Suppliers and auto makers frequently fail to see eye-to-eye, but they apparently agree that rising health-care costs make it more difficult for either to compete globally.
Supplier and OEM employees participating in Ward's 27th Annual Supplier Survey also say their health-care coverage is not as comprehensive as it was five years ago, and both sides tend to view blue-collar workers as unwilling to accept concessions to ease the health-care burdens that are threatening the viability of Detroit auto makers.
The United Auto Workers union appears ready for a fight when it comes to protecting the generous health-care coverage it has negotiated with the Big Three. Judging by comments from survey participants — who generally represent white-collar sentiments — it appears a nasty fight is brewing.

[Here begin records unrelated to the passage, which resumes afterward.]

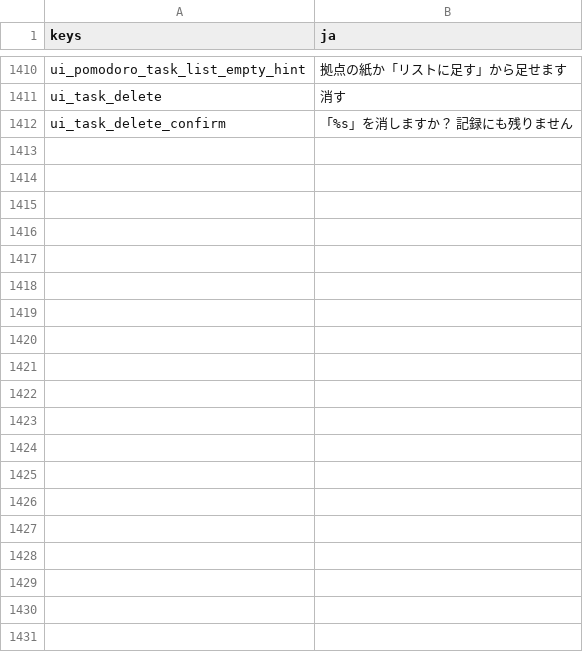
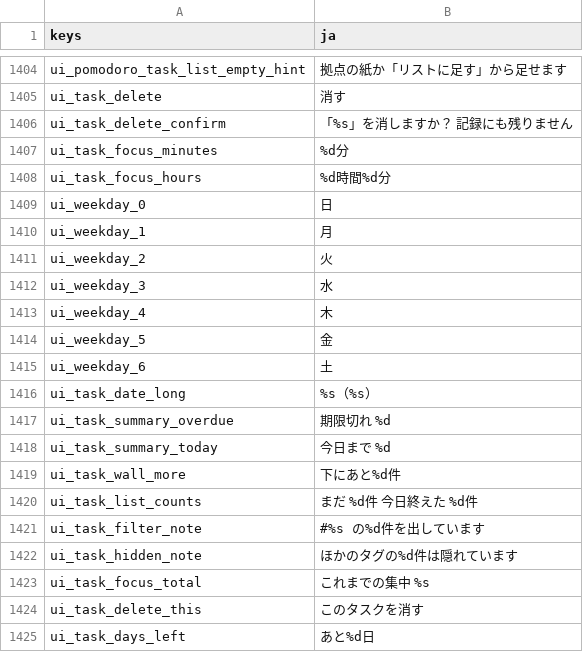
Before and after one commit to darkouji0105/pomodoro-heroes, a CSV file: localization/ja.csv, drawn as a sheet; only a part is shown, gaps mark what is left out; the diff covers the shown part only.

```diff
--- a/localization/ja.csv
+++ b/localization/ja.csv
@@ -1412 +1406,20 @@ ui_task_delete,消す
 ui_task_delete_confirm,「%s」を消しますか？ 記録にも残りません
+ui_task_focus_minutes,%d分
+ui_task_focus_hours,%d時間%d分
+ui_weekday_0,日
+ui_weekday_1,月
+ui_weekday_2,火
+ui_weekday_3,水
+ui_weekday_4,木
+ui_weekday_5,金
+ui_weekday_6,土
+ui_task_date_long,%s（%s）
+ui_task_summary_overdue,期限切れ %d
+ui_task_summary_today,今日まで %d
+ui_task_wall_more,下にあと%d件
+ui_task_list_counts,まだ %d件　今日終えた %d件
+ui_task_filter_note,#%s の%d件を出しています
+ui_task_hidden_note,ほかのタグの%d件は隠れています
+ui_task_focus_total,これまでの集中　%s
+ui_task_delete_this,このタスクを消す
+ui_task_days_left,あと%d日
```
Also changed, not shown: 29 added rows, 6 removed rows and 2 edited cells elsewhere in this file, 2 other files.
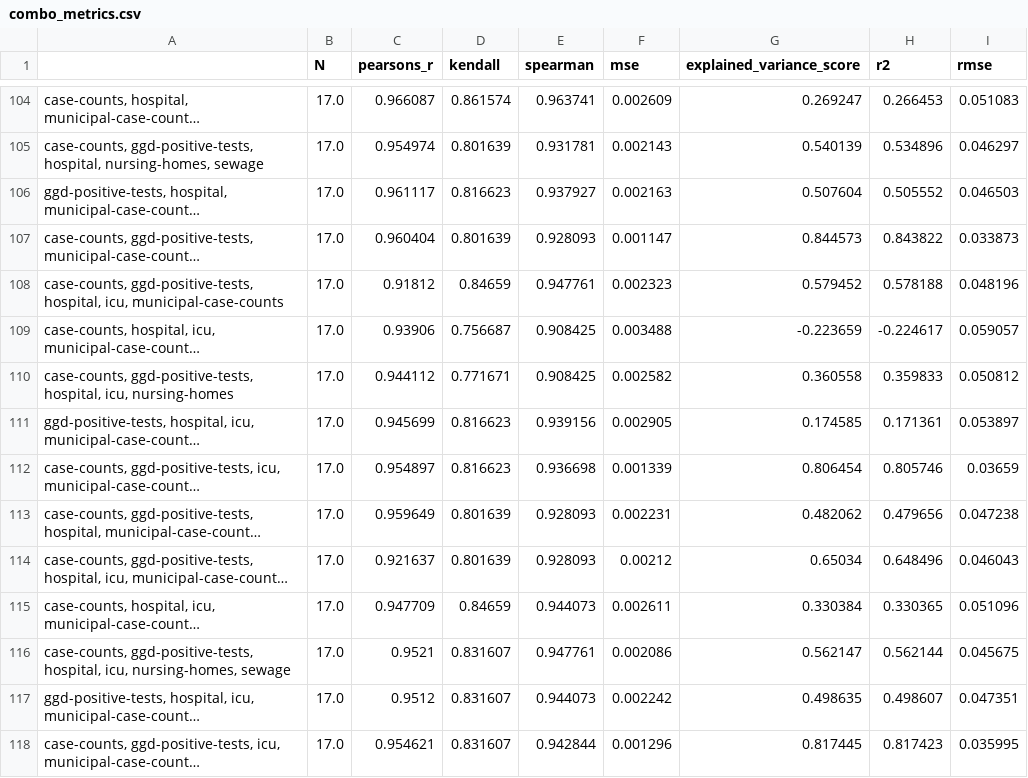
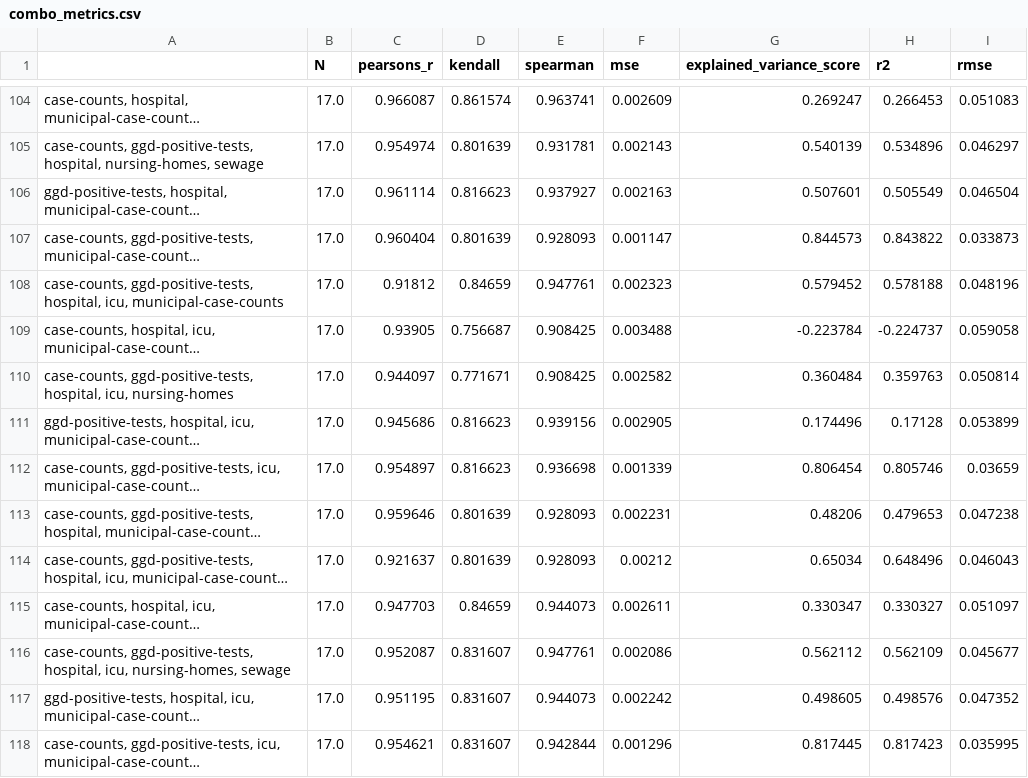
Before and after one commit to Sikerdebaard/r-estimates-nl, a CSV file: data/combo_metrics.csv, drawn as a sheet; only a part is shown, gaps mark what is left out; long unchanged cells end in …; the diff covers the shown part only; the diff names each change by its address in the sheet, - before the commit and + after, or states it on an @@ line.

```diff
--- a/data/combo_metrics.csv
+++ b/data/combo_metrics.csv
-C106 (pearsons_r): 0.961117
+C106 (pearsons_r): 0.961114
-G106 (explained_variance_score): 0.507604
+G106 (explained_variance_score): 0.507601
-H106 (r2): 0.505552
+H106 (r2): 0.505549
-I106 (rmse): 0.046503
+I106 (rmse): 0.046504
-C109 (pearsons_r): 0.93906
+C109 (pearsons_r): 0.93905
-G109 (explained_variance_score): -0.223659
+G109 (explained_variance_score): -0.223784
-H109 (r2): -0.224617
+H109 (r2): -0.224737
-I109 (rmse): 0.059057
+I109 (rmse): 0.059058
-C110 (pearsons_r): 0.944112
+C110 (pearsons_r): 0.944097
-G110 (explained_variance_score): 0.360558
+G110 (explained_variance_score): 0.360484
-H110 (r2): 0.359833
+H110 (r2): 0.359763
-I110 (rmse): 0.050812
+I110 (rmse): 0.050814
-C111 (pearsons_r): 0.945699
+C111 (pearsons_r): 0.945686
-G111 (explained_variance_score): 0.174585
+G111 (explained_variance_score): 0.174496
-H111 (r2): 0.171361
+H111 (r2): 0.17128
-I111 (rmse): 0.053897
+I111 (rmse): 0.053899
-C113 (pearsons_r): 0.959649
+C113 (pearsons_r): 0.959646
-G113 (explained_variance_score): 0.482062
+G113 (explained_variance_score): 0.48206
-H113 (r2): 0.479656
+H113 (r2): 0.479653
-C115 (pearsons_r): 0.947709
+C115 (pearsons_r): 0.947703
-G115 (explained_variance_score): 0.330384
+G115 (explained_variance_score): 0.330347
-H115 (r2): 0.330365
+H115 (r2): 0.330327
-I115 (rmse): 0.051096
+I115 (rmse): 0.051097
-C116 (pearsons_r): 0.9521
+C116 (pearsons_r): 0.952087
-G116 (explained_variance_score): 0.562147
+G116 (explained_variance_score): 0.562112
-H116 (r2): 0.562144
+H116 (r2): 0.562109
-I116 (rmse): 0.045675
+I116 (rmse): 0.045677
-C117 (pearsons_r): 0.9512
+C117 (pearsons_r): 0.951195
-G117 (explained_variance_score): 0.498635
+G117 (explained_variance_score): 0.498605
-H117 (r2): 0.498607
+H117 (r2): 0.498576
-I117 (rmse): 0.047351
+I117 (rmse): 0.047352
```
Also changed, not shown: 123 edited cells elsewhere in this file, data/corr_hospital.csv, data/metrics.csv, 3 other files.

“Any real solutions must address the parasites of the UAW,” writes an OEM respondent. “At my facility (R&D), you could fire half of them and see no effect.”
Another OEM representative agrees the UAW needs to be part of the solution. “They have their heads in the sand and live in denial,” he writes. “The party is over, boys. Get competitive, or all our jobs are going overseas.”
Not all survey participants take such a hard-line approach to the UAW.
One OEM respondent calls the UAW “not totally unrealistic.” Another writes, “The UAW members that I speak with are willing to contribute, but they would like to see better decision making at the top.”
One blue-collar worker from an OEM writes, “We don't mind sharing cost, but the company or workers can't control high costs.”
Many survey participants say the health-care crisis confronting Detroit extends well beyond Solidarity House. “At this point, everybody should step up and contribute more out of their own pocket,” writes an OEM employee.
One supplier respondent says health-care concessions cannot be targeted primarily at blue-collar workers. “We would also like to see the same from upper management,” he writes.
An OEM participant says the UAW might not be so rigid if so many top OEM executives were not taking home 7-digit paychecks. “Excessive salaries of the auto executives are a major cost drain on the U.S. companies,” he says.
A colleague says his company's current management is not responsible for the health-care problem. “It was the previous executives who did the math wrong.”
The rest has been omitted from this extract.